*Task to carry out*
Print exactly the lines starting at the one that contains "font-size: 18px;" and ending at the last line of the listing below.
*** Supplied material ***
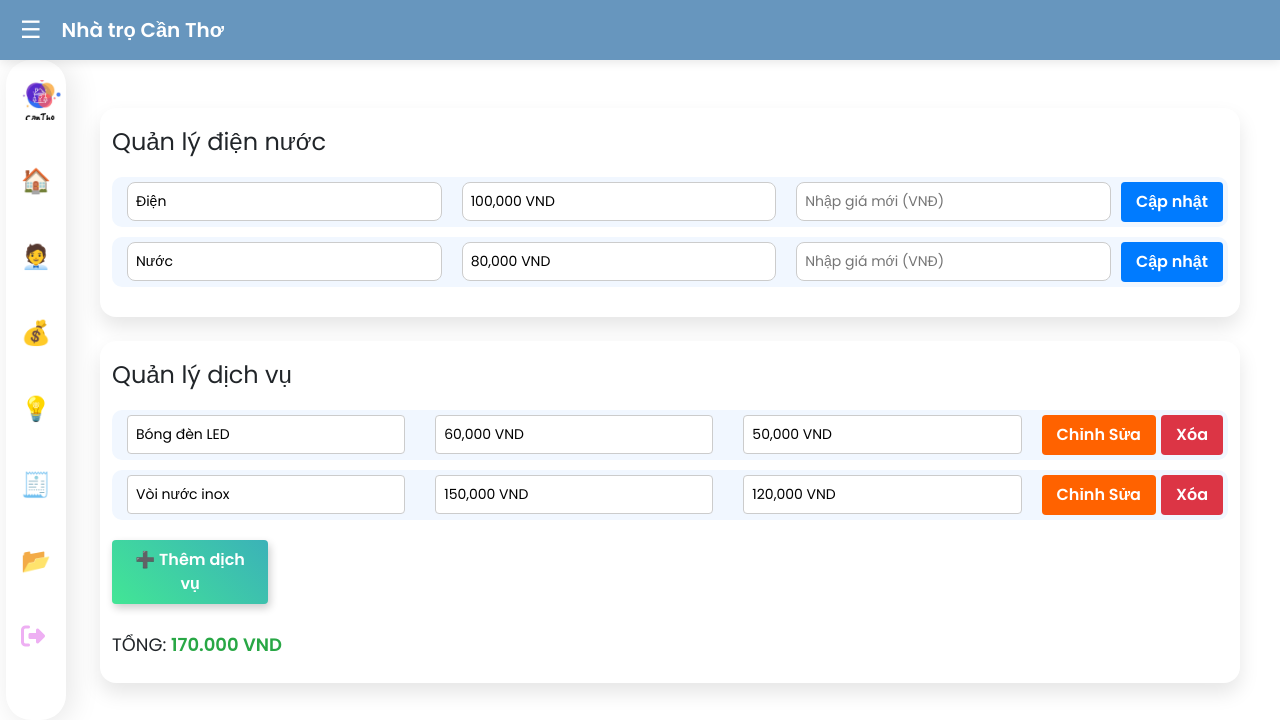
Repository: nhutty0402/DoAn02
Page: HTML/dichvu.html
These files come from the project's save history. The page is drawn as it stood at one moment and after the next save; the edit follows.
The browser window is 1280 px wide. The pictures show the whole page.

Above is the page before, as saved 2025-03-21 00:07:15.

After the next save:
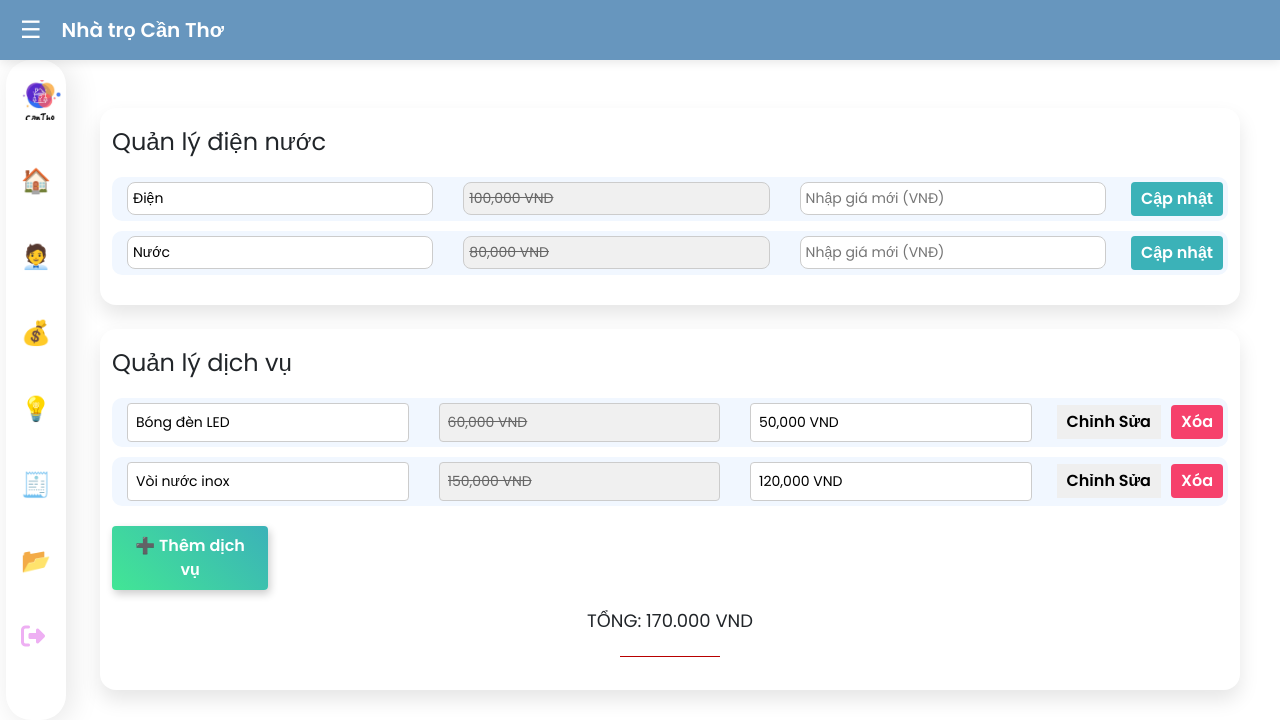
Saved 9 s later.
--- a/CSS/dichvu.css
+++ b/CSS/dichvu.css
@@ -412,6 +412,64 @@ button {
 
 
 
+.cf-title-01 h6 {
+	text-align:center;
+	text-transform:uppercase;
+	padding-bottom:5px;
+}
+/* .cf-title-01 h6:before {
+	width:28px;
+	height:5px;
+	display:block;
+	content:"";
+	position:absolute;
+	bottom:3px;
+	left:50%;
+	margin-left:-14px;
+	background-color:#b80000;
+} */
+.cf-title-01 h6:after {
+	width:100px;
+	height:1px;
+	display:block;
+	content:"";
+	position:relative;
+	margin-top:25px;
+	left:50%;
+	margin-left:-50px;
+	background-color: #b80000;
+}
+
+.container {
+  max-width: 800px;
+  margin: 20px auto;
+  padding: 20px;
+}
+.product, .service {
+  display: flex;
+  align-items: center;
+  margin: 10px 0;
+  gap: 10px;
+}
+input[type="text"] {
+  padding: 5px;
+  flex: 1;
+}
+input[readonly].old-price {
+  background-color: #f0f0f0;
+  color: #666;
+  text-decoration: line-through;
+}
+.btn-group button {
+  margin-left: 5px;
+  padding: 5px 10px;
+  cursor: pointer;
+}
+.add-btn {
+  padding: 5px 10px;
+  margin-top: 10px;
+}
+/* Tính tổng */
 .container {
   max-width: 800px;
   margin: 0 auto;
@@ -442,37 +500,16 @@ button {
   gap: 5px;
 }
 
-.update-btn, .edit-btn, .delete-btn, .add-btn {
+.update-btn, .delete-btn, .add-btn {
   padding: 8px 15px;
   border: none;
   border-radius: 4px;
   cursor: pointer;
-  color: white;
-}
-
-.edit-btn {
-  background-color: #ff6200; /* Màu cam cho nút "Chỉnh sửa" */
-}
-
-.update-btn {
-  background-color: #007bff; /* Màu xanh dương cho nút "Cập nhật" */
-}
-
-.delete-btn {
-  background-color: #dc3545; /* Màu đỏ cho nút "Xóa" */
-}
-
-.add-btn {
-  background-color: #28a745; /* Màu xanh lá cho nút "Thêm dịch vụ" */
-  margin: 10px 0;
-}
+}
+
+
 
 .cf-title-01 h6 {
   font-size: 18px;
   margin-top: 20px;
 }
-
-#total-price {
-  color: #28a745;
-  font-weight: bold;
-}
***
*Exercise solution*
   font-size: 18px;
   margin-top: 20px;
 }
-
-#total-price {
-  color: #28a745;
-  font-weight: bold;
-}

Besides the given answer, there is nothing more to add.